- Exercise -
The complete listing should be restated exactly.

- Provided records -
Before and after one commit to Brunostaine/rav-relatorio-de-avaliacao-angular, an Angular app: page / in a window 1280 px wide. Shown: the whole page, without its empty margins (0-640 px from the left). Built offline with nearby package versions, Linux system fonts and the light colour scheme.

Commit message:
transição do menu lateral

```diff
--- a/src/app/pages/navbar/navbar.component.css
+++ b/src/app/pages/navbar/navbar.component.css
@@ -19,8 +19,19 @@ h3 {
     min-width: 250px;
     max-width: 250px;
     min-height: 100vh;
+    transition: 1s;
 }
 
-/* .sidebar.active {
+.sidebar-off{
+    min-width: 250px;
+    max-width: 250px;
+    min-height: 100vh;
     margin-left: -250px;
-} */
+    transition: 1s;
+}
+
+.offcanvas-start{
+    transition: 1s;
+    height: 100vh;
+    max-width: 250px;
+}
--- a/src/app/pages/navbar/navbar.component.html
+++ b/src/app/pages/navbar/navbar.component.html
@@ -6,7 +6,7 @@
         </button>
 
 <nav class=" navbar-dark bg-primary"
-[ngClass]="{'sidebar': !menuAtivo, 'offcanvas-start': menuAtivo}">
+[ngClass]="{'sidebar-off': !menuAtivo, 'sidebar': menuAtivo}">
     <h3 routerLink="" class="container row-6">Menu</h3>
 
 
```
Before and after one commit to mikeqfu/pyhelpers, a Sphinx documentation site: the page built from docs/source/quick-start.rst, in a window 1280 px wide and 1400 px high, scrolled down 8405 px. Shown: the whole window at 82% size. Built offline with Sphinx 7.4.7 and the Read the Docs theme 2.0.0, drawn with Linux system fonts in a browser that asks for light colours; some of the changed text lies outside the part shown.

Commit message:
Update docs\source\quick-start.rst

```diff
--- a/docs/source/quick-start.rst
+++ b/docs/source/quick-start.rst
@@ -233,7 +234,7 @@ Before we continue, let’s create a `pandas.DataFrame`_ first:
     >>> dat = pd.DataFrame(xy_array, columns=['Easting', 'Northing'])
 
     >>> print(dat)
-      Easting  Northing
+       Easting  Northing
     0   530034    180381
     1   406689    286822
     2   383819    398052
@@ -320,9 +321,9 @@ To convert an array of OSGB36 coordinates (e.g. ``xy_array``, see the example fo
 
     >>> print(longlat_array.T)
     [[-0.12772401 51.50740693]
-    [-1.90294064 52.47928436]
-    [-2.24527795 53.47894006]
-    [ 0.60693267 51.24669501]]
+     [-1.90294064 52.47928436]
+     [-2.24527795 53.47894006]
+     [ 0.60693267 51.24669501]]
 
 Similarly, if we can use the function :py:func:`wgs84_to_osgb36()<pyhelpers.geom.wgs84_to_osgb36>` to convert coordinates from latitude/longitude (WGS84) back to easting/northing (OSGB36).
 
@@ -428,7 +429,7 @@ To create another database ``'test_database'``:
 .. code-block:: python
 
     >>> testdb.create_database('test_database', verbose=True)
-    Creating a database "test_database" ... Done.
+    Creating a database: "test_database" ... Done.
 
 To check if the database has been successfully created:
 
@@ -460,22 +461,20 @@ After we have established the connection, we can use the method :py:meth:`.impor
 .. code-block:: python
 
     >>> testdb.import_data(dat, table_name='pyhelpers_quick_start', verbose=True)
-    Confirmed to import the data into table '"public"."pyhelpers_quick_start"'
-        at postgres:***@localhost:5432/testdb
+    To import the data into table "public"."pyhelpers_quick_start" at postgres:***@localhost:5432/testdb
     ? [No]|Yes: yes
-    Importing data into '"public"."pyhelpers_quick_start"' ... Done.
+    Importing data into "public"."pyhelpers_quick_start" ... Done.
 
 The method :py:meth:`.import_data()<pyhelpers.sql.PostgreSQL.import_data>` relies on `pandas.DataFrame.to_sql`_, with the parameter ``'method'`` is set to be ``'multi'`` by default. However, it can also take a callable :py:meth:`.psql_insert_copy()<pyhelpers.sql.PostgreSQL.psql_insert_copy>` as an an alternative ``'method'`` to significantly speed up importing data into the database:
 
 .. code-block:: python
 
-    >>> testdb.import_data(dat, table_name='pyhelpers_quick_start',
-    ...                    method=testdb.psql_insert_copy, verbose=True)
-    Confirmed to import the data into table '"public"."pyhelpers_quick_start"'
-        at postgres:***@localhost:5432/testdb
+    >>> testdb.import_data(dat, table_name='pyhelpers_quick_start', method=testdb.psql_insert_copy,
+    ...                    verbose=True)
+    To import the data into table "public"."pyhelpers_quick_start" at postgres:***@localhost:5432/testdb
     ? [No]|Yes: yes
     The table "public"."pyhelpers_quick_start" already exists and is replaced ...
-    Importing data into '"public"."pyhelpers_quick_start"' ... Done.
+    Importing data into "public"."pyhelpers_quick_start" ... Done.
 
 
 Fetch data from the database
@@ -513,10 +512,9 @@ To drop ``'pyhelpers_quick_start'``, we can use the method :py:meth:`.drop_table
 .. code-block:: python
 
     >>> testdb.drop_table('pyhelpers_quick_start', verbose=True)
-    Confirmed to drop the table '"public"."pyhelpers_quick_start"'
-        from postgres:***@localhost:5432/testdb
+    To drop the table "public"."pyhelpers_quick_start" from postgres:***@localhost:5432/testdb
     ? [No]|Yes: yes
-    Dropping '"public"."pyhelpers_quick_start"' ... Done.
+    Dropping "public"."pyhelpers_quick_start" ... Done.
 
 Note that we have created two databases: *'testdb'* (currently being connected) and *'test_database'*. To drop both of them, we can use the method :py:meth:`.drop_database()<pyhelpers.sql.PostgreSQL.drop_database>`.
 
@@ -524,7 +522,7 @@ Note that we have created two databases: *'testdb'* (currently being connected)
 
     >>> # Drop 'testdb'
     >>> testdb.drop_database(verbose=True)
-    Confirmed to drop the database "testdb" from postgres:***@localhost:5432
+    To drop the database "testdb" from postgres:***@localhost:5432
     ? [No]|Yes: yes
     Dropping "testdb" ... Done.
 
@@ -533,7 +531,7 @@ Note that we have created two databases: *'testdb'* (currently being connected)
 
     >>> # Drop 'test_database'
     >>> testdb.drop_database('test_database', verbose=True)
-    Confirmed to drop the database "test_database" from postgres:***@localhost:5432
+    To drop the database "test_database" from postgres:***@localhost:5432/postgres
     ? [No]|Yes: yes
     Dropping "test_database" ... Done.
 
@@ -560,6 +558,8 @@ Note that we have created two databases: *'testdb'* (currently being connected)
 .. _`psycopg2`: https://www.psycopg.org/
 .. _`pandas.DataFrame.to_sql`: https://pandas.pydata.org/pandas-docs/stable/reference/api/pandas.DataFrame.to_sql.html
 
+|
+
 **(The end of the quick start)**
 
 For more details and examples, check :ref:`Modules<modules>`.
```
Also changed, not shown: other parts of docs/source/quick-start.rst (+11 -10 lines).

- Response -
Before and after one commit to Brunostaine/rav-relatorio-de-avaliacao-angular, an Angular app: page / in a window 1280 px wide. Shown: the whole page, without its empty margins (0-640 px from the left). Built offline with nearby package versions, Linux system fonts and the light colour scheme.

Commit message:
transição do menu lateral

```diff
--- a/src/app/pages/navbar/navbar.component.css
+++ b/src/app/pages/navbar/navbar.component.css
@@ -19,8 +19,19 @@ h3 {
     min-width: 250px;
     max-width: 250px;
     min-height: 100vh;
+    transition: 1s;
 }
 
-/* .sidebar.active {
+.sidebar-off{
+    min-width: 250px;
+    max-width: 250px;
+    min-height: 100vh;
     margin-left: -250px;
-} */
+    transition: 1s;
+}
+
+.offcanvas-start{
+    transition: 1s;
+    height: 100vh;
+    max-width: 250px;
+}
--- a/src/app/pages/navbar/navbar.component.html
+++ b/src/app/pages/navbar/navbar.component.html
@@ -6,7 +6,7 @@
         </button>
 
 <nav class=" navbar-dark bg-primary"
-[ngClass]="{'sidebar': !menuAtivo, 'offcanvas-start': menuAtivo}">
+[ngClass]="{'sidebar-off': !menuAtivo, 'sidebar': menuAtivo}">
     <h3 routerLink="" class="container row-6">Menu</h3>
 
 
```
Before and after one commit to mikeqfu/pyhelpers, a Sphinx documentation site: the page built from docs/source/quick-start.rst, in a window 1280 px wide and 1400 px high, scrolled down 8405 px. Shown: the whole window at 82% size. Built offline with Sphinx 7.4.7 and the Read the Docs theme 2.0.0, drawn with Linux system fonts in a browser that asks for light colours; some of the changed text lies outside the part shown.

Commit message:
Update docs\source\quick-start.rst

```diff
--- a/docs/source/quick-start.rst
+++ b/docs/source/quick-start.rst
@@ -233,7 +234,7 @@ Before we continue, let’s create a `pandas.DataFrame`_ first:
     >>> dat = pd.DataFrame(xy_array, columns=['Easting', 'Northing'])
 
     >>> print(dat)
-      Easting  Northing
+       Easting  Northing
     0   530034    180381
     1   406689    286822
     2   383819    398052
@@ -320,9 +321,9 @@ To convert an array of OSGB36 coordinates (e.g. ``xy_array``, see the example fo
 
     >>> print(longlat_array.T)
     [[-0.12772401 51.50740693]
-    [-1.90294064 52.47928436]
-    [-2.24527795 53.47894006]
-    [ 0.60693267 51.24669501]]
+     [-1.90294064 52.47928436]
+     [-2.24527795 53.47894006]
+     [ 0.60693267 51.24669501]]
 
 Similarly, if we can use the function :py:func:`wgs84_to_osgb36()<pyhelpers.geom.wgs84_to_osgb36>` to convert coordinates from latitude/longitude (WGS84) back to easting/northing (OSGB36).
 
@@ -428,7 +429,7 @@ To create another database ``'test_database'``:
 .. code-block:: python
 
     >>> testdb.create_database('test_database', verbose=True)
-    Creating a database "test_database" ... Done.
+    Creating a database: "test_database" ... Done.
 
 To check if the database has been successfully created:
 
@@ -460,22 +461,20 @@ After we have established the connection, we can use the method :py:meth:`.impor
 .. code-block:: python
 
     >>> testdb.import_data(dat, table_name='pyhelpers_quick_start', verbose=True)
-    Confirmed to import the data into table '"public"."pyhelpers_quick_start"'
-        at postgres:***@localhost:5432/testdb
+    To import the data into table "public"."pyhelpers_quick_start" at postgres:***@localhost:5432/testdb
     ? [No]|Yes: yes
-    Importing data into '"public"."pyhelpers_quick_start"' ... Done.
+    Importing data into "public"."pyhelpers_quick_start" ... Done.
 
 The method :py:meth:`.import_data()<pyhelpers.sql.PostgreSQL.import_data>` relies on `pandas.DataFrame.to_sql`_, with the parameter ``'method'`` is set to be ``'multi'`` by default. However, it can also take a callable :py:meth:`.psql_insert_copy()<pyhelpers.sql.PostgreSQL.psql_insert_copy>` as an an alternative ``'method'`` to significantly speed up importing data into the database:
 
 .. code-block:: python
 
-    >>> testdb.import_data(dat, table_name='pyhelpers_quick_start',
-    ...                    method=testdb.psql_insert_copy, verbose=True)
-    Confirmed to import the data into table '"public"."pyhelpers_quick_start"'
-        at postgres:***@localhost:5432/testdb
+    >>> testdb.import_data(dat, table_name='pyhelpers_quick_start', method=testdb.psql_insert_copy,
+    ...                    verbose=True)
+    To import the data into table "public"."pyhelpers_quick_start" at postgres:***@localhost:5432/testdb
     ? [No]|Yes: yes
     The table "public"."pyhelpers_quick_start" already exists and is replaced ...
-    Importing data into '"public"."pyhelpers_quick_start"' ... Done.
+    Importing data into "public"."pyhelpers_quick_start" ... Done.
 
 
 Fetch data from the database
@@ -513,10 +512,9 @@ To drop ``'pyhelpers_quick_start'``, we can use the method :py:meth:`.drop_table
 .. code-block:: python
 
     >>> testdb.drop_table('pyhelpers_quick_start', verbose=True)
-    Confirmed to drop the table '"public"."pyhelpers_quick_start"'
-        from postgres:***@localhost:5432/testdb
+    To drop the table "public"."pyhelpers_quick_start" from postgres:***@localhost:5432/testdb
     ? [No]|Yes: yes
-    Dropping '"public"."pyhelpers_quick_start"' ... Done.
+    Dropping "public"."pyhelpers_quick_start" ... Done.
 
 Note that we have created two databases: *'testdb'* (currently being connected) and *'test_database'*. To drop both of them, we can use the method :py:meth:`.drop_database()<pyhelpers.sql.PostgreSQL.drop_database>`.
 
@@ -524,7 +522,7 @@ Note that we have created two databases: *'testdb'* (currently being connected)
 
     >>> # Drop 'testdb'
     >>> testdb.drop_database(verbose=True)
-    Confirmed to drop the database "testdb" from postgres:***@localhost:5432
+    To drop the database "testdb" from postgres:***@localhost:5432
     ? [No]|Yes: yes
     Dropping "testdb" ... Done.
 
@@ -533,7 +531,7 @@ Note that we have created two databases: *'testdb'* (currently being connected)
 
     >>> # Drop 'test_database'
     >>> testdb.drop_database('test_database', verbose=True)
-    Confirmed to drop the database "test_database" from postgres:***@localhost:5432
+    To drop the database "test_database" from postgres:***@localhost:5432/postgres
     ? [No]|Yes: yes
     Dropping "test_database" ... Done.
 
@@ -560,6 +558,8 @@ Note that we have created two databases: *'testdb'* (currently being connected)
 .. _`psycopg2`: https://www.psycopg.org/
 .. _`pandas.DataFrame.to_sql`: https://pandas.pydata.org/pandas-docs/stable/reference/api/pandas.DataFrame.to_sql.html
 
+|
+
 **(The end of the quick start)**
 
 For more details and examples, check :ref:`Modules<modules>`.
```
Also changed, not shown: other parts of docs/source/quick-start.rst (+11 -10 lines).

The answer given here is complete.